## [TASK BRIEF]
Scan the data below for the string "range". Show every line where it turns up.

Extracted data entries
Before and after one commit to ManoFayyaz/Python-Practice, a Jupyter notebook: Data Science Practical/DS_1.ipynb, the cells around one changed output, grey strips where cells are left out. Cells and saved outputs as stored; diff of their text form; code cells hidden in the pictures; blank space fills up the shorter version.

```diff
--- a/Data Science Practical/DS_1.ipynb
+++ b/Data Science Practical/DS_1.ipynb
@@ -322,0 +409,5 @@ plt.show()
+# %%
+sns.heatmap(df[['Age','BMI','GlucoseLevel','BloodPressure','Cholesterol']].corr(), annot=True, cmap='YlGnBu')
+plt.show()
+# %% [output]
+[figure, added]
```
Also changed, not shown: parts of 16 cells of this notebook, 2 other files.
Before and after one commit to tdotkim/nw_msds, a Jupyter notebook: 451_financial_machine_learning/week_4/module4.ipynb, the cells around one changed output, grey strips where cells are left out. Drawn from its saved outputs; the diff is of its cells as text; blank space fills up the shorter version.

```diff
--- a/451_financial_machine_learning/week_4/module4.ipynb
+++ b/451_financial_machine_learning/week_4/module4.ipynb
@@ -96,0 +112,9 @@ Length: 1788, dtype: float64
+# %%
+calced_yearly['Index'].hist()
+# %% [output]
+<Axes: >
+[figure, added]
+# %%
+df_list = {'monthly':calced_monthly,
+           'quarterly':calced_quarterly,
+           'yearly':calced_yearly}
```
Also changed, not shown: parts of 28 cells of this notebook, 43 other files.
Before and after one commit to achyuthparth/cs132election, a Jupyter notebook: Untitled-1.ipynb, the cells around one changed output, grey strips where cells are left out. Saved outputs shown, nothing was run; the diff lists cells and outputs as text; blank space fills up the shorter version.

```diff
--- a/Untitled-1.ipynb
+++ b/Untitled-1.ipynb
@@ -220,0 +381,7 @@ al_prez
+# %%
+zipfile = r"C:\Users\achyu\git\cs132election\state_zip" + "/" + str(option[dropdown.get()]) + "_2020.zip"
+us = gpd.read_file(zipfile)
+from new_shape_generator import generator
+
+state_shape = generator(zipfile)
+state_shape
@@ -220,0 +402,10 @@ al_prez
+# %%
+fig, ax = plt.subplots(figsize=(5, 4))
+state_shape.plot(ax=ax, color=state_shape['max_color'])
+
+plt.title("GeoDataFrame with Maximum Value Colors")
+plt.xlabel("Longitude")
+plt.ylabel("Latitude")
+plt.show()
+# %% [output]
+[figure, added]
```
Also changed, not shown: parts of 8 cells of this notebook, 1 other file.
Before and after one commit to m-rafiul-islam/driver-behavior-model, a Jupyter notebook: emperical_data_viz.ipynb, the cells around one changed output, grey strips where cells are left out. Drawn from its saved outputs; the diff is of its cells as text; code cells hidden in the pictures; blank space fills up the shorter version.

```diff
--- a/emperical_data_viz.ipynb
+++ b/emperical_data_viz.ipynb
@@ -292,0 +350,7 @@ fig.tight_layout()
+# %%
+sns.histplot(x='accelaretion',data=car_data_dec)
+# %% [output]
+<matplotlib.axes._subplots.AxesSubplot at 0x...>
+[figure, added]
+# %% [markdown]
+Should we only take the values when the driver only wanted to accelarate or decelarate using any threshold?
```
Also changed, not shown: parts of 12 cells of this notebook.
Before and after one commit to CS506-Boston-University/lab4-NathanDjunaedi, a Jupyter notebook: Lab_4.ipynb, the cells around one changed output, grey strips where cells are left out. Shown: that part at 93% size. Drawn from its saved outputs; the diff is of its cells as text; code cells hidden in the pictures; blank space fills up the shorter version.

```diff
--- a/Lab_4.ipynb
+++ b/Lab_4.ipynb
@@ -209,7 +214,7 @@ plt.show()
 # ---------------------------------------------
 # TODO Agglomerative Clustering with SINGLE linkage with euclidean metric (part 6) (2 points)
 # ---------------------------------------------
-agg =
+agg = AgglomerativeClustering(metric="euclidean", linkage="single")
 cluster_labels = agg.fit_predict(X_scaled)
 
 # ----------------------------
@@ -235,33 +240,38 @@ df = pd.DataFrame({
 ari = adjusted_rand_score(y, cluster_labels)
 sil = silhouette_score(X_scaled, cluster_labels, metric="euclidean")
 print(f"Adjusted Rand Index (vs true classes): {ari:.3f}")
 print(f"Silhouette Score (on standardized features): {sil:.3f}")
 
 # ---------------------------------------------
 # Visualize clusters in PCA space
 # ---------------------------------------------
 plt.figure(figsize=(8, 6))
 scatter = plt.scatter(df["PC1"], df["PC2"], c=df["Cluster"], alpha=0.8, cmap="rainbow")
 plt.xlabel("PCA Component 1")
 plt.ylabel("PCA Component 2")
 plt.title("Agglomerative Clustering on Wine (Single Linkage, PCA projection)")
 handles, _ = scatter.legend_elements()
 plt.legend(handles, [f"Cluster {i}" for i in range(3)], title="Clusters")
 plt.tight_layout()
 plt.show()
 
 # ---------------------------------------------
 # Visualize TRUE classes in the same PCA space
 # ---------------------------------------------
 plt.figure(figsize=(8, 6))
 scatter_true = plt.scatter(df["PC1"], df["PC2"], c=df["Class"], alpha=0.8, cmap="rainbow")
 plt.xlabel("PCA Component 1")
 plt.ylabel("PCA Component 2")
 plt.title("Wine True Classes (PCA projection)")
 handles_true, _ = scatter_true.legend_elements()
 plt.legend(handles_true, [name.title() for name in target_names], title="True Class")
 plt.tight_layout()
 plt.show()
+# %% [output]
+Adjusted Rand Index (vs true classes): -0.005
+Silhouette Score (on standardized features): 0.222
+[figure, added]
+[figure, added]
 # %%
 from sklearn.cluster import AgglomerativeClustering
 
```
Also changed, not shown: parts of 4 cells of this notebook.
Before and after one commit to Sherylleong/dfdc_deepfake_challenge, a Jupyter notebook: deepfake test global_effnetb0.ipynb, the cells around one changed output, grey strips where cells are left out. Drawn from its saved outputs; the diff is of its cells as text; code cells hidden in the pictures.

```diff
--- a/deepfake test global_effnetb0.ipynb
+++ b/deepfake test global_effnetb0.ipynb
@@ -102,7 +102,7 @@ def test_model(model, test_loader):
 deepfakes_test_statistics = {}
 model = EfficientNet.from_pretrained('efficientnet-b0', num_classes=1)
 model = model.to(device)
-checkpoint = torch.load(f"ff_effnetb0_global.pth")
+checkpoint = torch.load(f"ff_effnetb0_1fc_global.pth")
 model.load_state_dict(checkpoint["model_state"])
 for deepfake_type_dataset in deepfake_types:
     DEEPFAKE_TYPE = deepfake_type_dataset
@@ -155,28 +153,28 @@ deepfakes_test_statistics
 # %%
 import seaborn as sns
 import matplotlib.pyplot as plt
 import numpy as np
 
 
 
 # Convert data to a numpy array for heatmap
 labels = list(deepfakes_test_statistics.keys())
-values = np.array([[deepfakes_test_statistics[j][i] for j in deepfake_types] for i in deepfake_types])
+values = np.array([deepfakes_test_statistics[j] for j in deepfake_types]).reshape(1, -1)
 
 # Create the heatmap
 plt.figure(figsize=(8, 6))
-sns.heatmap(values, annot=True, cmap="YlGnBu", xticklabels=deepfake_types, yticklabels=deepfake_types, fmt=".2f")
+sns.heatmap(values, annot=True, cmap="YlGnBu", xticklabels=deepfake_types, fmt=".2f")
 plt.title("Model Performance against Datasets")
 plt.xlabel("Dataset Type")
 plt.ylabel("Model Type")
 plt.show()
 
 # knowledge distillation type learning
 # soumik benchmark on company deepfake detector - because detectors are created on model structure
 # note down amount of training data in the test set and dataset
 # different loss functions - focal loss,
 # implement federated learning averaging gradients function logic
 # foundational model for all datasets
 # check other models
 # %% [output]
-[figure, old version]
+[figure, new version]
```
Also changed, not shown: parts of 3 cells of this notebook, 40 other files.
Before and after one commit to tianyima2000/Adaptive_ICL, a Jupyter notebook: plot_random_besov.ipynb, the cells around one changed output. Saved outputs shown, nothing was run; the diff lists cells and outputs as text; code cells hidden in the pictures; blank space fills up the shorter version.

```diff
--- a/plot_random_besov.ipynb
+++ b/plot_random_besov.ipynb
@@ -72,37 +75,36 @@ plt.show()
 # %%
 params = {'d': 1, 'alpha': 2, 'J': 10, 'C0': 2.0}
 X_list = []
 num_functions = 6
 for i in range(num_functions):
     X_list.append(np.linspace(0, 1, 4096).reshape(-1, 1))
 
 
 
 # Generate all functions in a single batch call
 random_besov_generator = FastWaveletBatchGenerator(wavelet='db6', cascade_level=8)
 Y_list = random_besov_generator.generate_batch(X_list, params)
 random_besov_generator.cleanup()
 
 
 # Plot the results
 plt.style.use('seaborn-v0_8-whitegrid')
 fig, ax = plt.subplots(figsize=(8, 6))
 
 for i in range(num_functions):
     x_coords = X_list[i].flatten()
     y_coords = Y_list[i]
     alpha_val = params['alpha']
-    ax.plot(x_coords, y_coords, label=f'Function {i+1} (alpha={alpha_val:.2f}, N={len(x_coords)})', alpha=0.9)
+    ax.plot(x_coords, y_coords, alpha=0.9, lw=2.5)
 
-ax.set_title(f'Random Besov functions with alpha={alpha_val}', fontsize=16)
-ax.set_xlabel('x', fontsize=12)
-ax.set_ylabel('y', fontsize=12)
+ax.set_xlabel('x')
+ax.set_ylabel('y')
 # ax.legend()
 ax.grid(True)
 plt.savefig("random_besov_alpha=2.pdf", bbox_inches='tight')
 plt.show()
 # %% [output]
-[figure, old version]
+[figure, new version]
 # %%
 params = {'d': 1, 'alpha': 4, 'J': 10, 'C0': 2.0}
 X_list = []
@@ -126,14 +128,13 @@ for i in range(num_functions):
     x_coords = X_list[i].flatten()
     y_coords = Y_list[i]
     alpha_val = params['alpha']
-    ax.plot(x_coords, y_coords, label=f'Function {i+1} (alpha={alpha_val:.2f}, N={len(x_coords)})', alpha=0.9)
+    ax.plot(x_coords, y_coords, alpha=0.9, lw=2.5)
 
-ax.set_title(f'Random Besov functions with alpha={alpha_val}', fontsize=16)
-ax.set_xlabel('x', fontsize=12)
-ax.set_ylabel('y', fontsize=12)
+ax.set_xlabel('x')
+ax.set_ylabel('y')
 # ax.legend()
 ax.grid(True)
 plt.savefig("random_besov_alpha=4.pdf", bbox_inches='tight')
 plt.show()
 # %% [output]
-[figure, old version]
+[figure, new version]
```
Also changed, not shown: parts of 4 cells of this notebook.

## [EXERCISE OUTPUT]
 plt.legend(handles, [f"Cluster {i}" for i in range(3)], title="Clusters")
 for i in range(num_functions):
 for i in range(num_functions):
@@ -126,14 +128,13 @@ for i in range(num_functions):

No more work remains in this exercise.